Each customer business function is a mix of costs and opportunities. Can you optimize the customer's mix—that is, can you enable it to more nearly deliver its optimal contribution to profits? If you can learn how to master the mix of customer costs in an industry's manufacturing process, for example, you can ensure your role as the industry's standard-bearer.
All customers allocate certain resources to each of their businesses and their functions. This is their asset base—actually, their cost base. Some of these resources are supplied internally. They consist of their own people and the capital they use. The rest of their resources come from outside—the products, services, and systems that are acquired from a variety of suppliers. Taken together, these internal and external resources form the customers' current operating "mix." In order to partner, you will have to help create a mix that can contribute higher profits.
All customer businesses operate with a mix. Some mixes are simply conglomerations of products. Others add services such as training or maintenance. Still others are composed of systems that, in turn, are composed of subsystems or, when amalgamated, contribute to networks. You must determine where you fit in every mix, what value you can add to it, and what the worth of that value can be to you and a customer.
The mix becomes your market. It is where you fit, where you operate, where you belong. It becomes the arena of your expertise. You must know how to make it produce profits in the most cost-effective manner, and you must know this better than anyone else. You must master the mix so well that you can position yourself with customers as their industry's "mixmaster."

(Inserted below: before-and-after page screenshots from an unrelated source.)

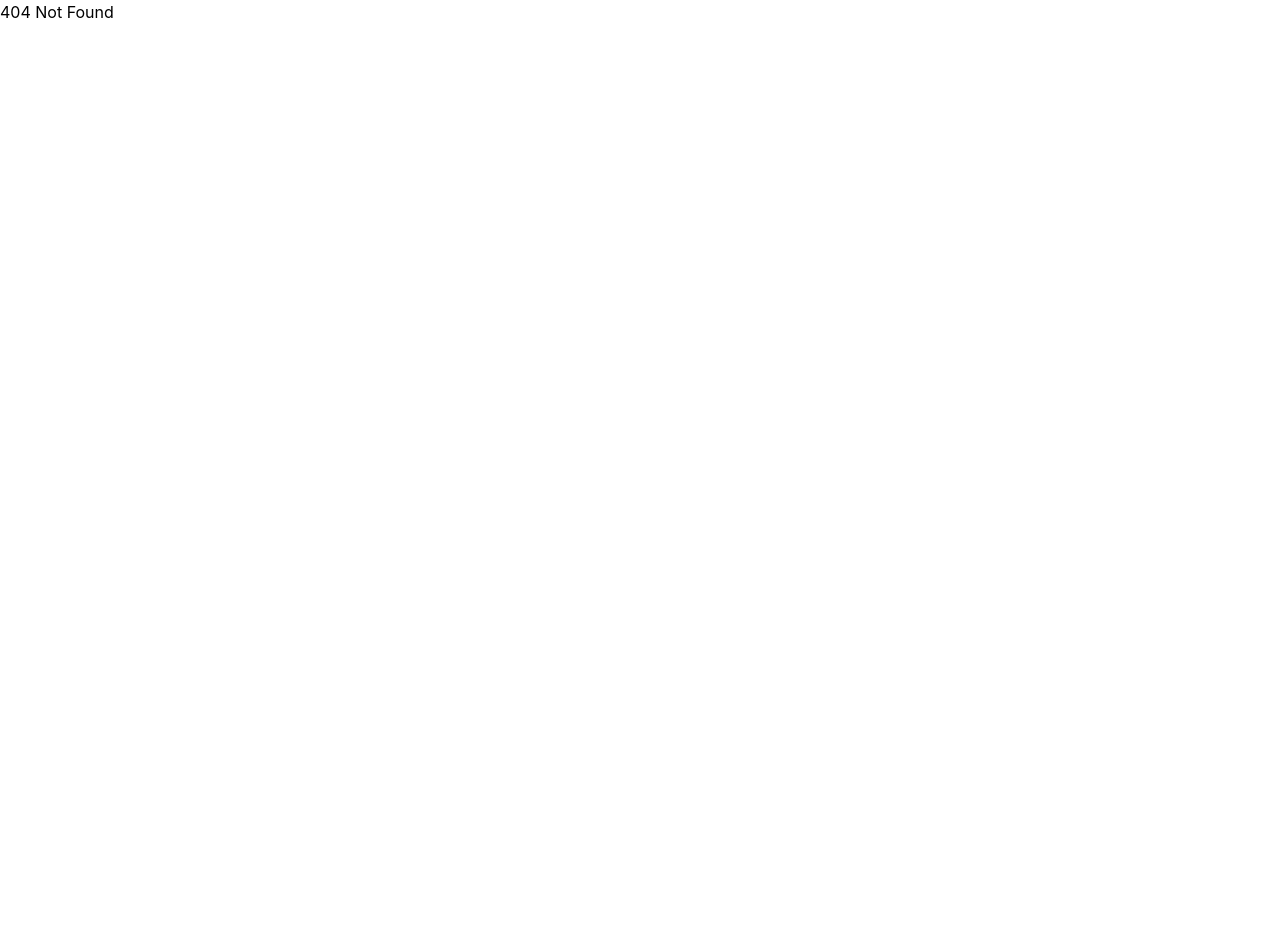
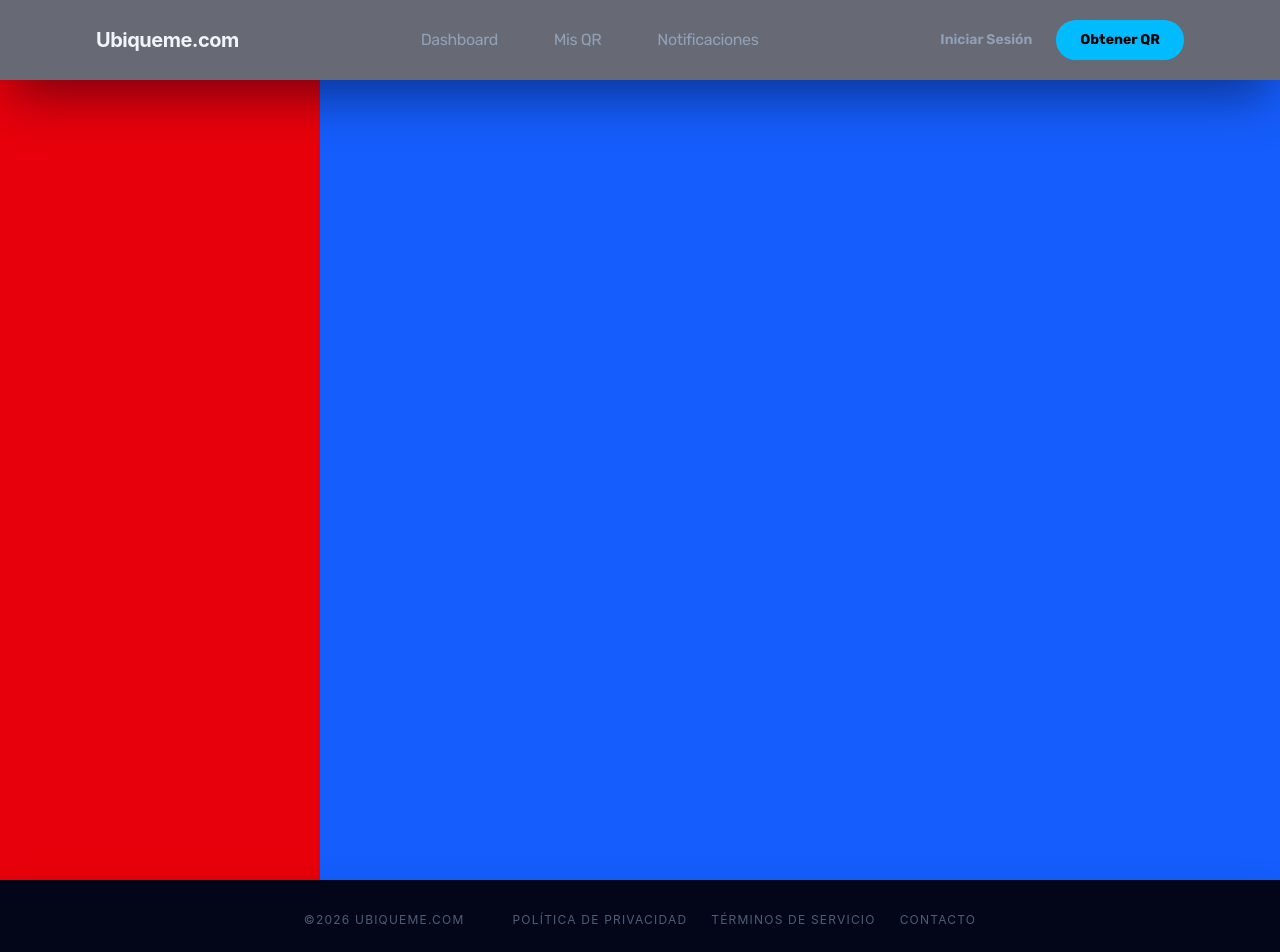
Before and after one commit to ShykanDev/ubiqueme.com, a Vue app: page /dashboard in a window 1280 px wide. Before the commit this address had no page. Shown: the top 952 px of the page. Before the commit the page ends 800 px from the top, so only its background shows below. Built offline with nearby package versions, Linux system fonts and the light colour scheme.

Commit message:
Added fixes

```diff
--- /dev/null
+++ b/src/layouts/UserDashoardLayout.vue
@@ -0,0 +1,86 @@
+<script lang="ts" setup>
+import { RouterLink } from 'vue-router';
+
+const navLinks = [
+  {
+    name: 'Dashboard',
+    pathName: 'dashboard',
+    href: '/dashboard',
+  },
+  {
+    name: 'Mis QR',
+    pathName: '',
+    href: '#',
+  },
+  {
+    name: 'Notificaciones',
+    pathName: 'home',
+    href: '#',
+  },
+]
+
+
+
+</script>
+
+<template>
+  <div>
+    <!-- TopNavBar -->
+    <nav class="fixed top-0 w-full z-50 bg-slate-950/60 backdrop-blur-xl shadow-2xl shadow-slate-950/50 ">
+      <div class="flex justify-between items-center h-20 px-8 md:px-24 w-full max-w-screen-2xl mx-auto">
+
+        <!-- Logo -->
+        <div class="text-xl font-bold text-slate-100 font-headline tracking-tight">
+          Ubiqueme.com
+        </div>
+
+        <!-- Menu -->
+        <div class="hidden md:flex items-center space-x-10  tracking-tight font-rubik">
+          <router-link v-for="link in navLinks" :key="link.name" :to="{ 'name': link.pathName }"
+            class="text-slate-400 hover:text-white transition-all duration-300 hover:-translate-y-0.5 p-1 px-2 rounded-full relative z-20 group hover:">{{
+              link.name
+            }}
+            <div
+              class="absolute inset-0 w-full h-full bg-sky-900 rounded-2xl -z-10 blur-md opacity-0 group-hover:opacity-100 transition-all duration-200">
+            </div>
+          </router-link>
+        </div>
+
+        <!-- Buttons -->
+        <div class="flex items-center space-x-6 font-rubik">
+          <button class="text-slate-400  hover:text-slate-100 transition-all text-sm font-semibold">
+            Iniciar Sesión
+          </button>
+          <button
+            class="bg-sky-400 text-on-primary-fixed  px-6 py-2.5 rounded-full text-sm font-bold hover:opacity-80 active:scale-95 transition-all">
+            Obtener QR
+          </button>
+        </div>
+
+      </div>
+    </nav>
+
+    <main>
+      <slot name="main"></slot>
+    </main>
+
+    <footer
+      class="bg-slate-950 backdrop-blur-xl shadow-2xl shadow-slate-950/50  w-full flex justify-center gap-8 px-12 py-8 z-40  text-blue-400 dark:text-sky-300">
+      <div
+        class="flex flex-col md:flex-row gap-4 md:gap-12 items-center opacity-80 hover:opacity-100 transition-opacity">
+        <span class="font-body text-xs uppercase tracking-widest text-slate-500">©{{ new Date().getFullYear() }}
+          ubiqueme.com</span>
+        <div class="flex gap-6">
+          <a class="font-body text-xs uppercase tracking-widest text-slate-500 hover:text-slate-300 transition-colors"
+            href="#">Política de Privacidad</a>
+          <a class="font-body text-xs uppercase tracking-widest text-slate-500 hover:text-slate-300 transition-colors"
+            href="#">Términos de Servicio</a>
+          <a class="font-body text-xs uppercase tracking-widest text-slate-500 hover:text-slate-300 transition-colors"
+            href="#">Contacto</a>
+        </div>
+      </div>
+    </footer>
+  </div>
+</template>
+
+<style scoped></style>
--- a/src/router/index.ts
+++ b/src/router/index.ts
@@ -14,6 +14,11 @@ const router = createRouter({
       component: () => import('@/views/public/HomeView.vue'),
     },
     {
+      path: '/dashboard',
+      name: 'dashboard',
+      component: () => import('@/views/dashboard/DashboardView.vue'),
+    },
+    {
       path: '/:pathMatch(.*)*',
       name: 'not-found',
       component: () => import('@/views/NotFound.vue'),
--- /dev/null
+++ b/src/views/dashboard/DashboardView.vue
@@ -0,0 +1,26 @@
+<script lang="ts" setup>
+import UserDashoardLayout from '@/layouts/UserDashoardLayout.vue';
+import { ref } from 'vue';
+const hoverOnSideBar = ref(false);
+
+
+</script>
+
+<template>
+  <UserDashoardLayout>
+    <template #main>
+      <div @mouseenter="hoverOnSideBar = true" @mouseleave="hoverOnSideBar = false" class="flex pt-20">
+        <!-- Left Side -->
+        <aside :class="{ 'bg-orange-600! h-screen': hoverOnSideBar }" class="w-1/4 bg-red-600 h-screen">
+
+        </aside>
+        <!-- Right Side -->
+        <div class="w-3/4 bg-blue-600 h-screen">
+
+        </div>
+      </div>
+    </template>
+  </UserDashoardLayout>
+</template>
+
+<style scoped></style>
--- a/src/views/public/HomeView.vue
+++ b/src/views/public/HomeView.vue
@@ -56,11 +56,13 @@ onMounted(() => {
           <div class="relative">
             <div class="absolute -inset-10 bg-primary/20 blur-[120px] rounded-full"></div>
 
-            <div class="relative p-2 rounded-xl border px-0 mx-0">
-              <img class="rounded-xl  w-10/12 mx-auto" src="../../assets/qr-code.png" alt="qr-code">
-
+            <div class="relative p-0 rounded-xl border px-0 mx-0">
+              <img class="rounded-xl  w-10/12 mx-auto hidden" src="../../assets/qr-code.png" alt="qr-code">
+              <video class="rounded-xl  h-full w-full mx-auto" src="../../assets/videos/laptop.mp4" autoplay loop
+                muted></video>
               <!-- Floating Card -->
-              <div class="absolute -bottom-6 -left-6 glass-panel p-6 rounded-3xl border border-sky-700  max-w-[240px]">
+              <div
+                class="absolute -bottom-6 -right-6 backdrop-blur-sm p-3 rounded-3xl border border-sky-100/45  max-w-[240px]">
                 <div class="flex items-center space-x-3 mb-2">
                   <span class="material-symbols-outlined text-primary">lock</span>
 
```
Also changed, not shown: 1 other file (tests, documents, lock files or other folders).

Customer mixes usually lag behind the optimal mix. They frequently represent a sizable investment. They are also hidebound to a customer's learning curve. People have learned how to operate the current mix and have become familiar with its capabilities and its quirks. Training programs have been built around it. Cost and production schedules are established for it. Psychologically, it has become "the way we do things around here," a part of the gruel of corporate culture. It must be approached remedially but respectfully. You must not want to run your customers' businesses. You must want to partner with them so that they can run them better.
There are three main strategies for optimizing a customer's operating mix:
You can supplant one or more elements in the current mix. If the mix is labor-intensive, for example, you may be able to reduce labor content by substituting an automated process or eliminating an operation altogether. Or you may be able to combine multiple processes such as forecasting and inventory control, thereby eliminating overlapping and duplicated costs.
You can substitute your product or process for a competitive product or process that is part of the customer's current mix. The basis for your recommendation must be that improved financial benefits will accrue to the customer if the mix is altered—not simply that more advantageous performance benefits will be realized.
You can manage the mix internally as its systems integrator or facilities manager, working under a profit-improvement contract with a customer. Alternatively, you can manage the mix as its outsourcer.
The specific strategies for partnering by means of optimizing a customer's mix depends on the industry you serve. If you sell personal care products to supermarket and drug chains, you can penetrate by optimizing the mix of the number of facings that stores allocate to your products compared to competitors', the locations of your facings, and the type of displays. The proof of your optimization has to be quantified in financial benefits, such as profit improvement per square foot, overall improvement from personal care department contribution per store, or improved profit contribution from related item sales. Or you may propose to optimize a customer's mix by taking on the role of manager of the personal care product category.
If you sell financial services such as stocks and bonds, insurance, real estate investments, or money market funds to affluent individuals, you can optimize the mix of their portfolios in terms of growth potential, risk, and current payout. The proof of your optimization has to be quantified in dollar benefits, such as higher earnings, lowered taxes, or increased net worth.
Customers are preoccupied with growth. In business, you grow or die. Without growth, costs overtake you, new technologies outmode you, and competitors outmarket or outflank you. Customer managers take partners precisely to hedge against these risks.
All consultants discover that it is easier to reduce a customer's costs than to expand sales, and it is a good deal easier to quantify the resulting improvement to profits from cost reductions. But consultants quickly learn that no customer business exists to control costs. Customers are in business to make money, and the only way to make money is through sales. A consultant who is positioned as a cost reducer can be important to a customer. But a consultant who is positioned as a sales developer is vital.
New profits from increasing customers' volume at the same margin or increasing margins at the same volume are the stuff of which growth is made. As a result, customers can control more of a market and become the profit leader if not the leader in market share. There is nothing wrong with being low-cost producers. But if consultants are expert in cost reduction, they should learn how to translate their impact into its effect on revenues so that they can be positioned as growth contributors.
All cost reductions can be translated into their sales equivalent. A reduction in the cost contributed by unnecessary inventory expense can be interpreted as the equivalent of a corresponding increase in sales revenues. This is equally true for a decrease in the cost contributed by scrap from off-specification production, from rejects or rework, from failures to make same-day delivery, from late billing, and from late collection of accounts receivable. If these costs are reduced, their earnings equivalent is the dollars saved or avoided: How much profit on how many dollars' worth of how many units sold over how much time stated as "the equivalent in profits from the sale of 500,000 cartons each week—or 1,000 carloads every seventy-two hours—or ten additional aircraft operating each day at an 80 percent load factor."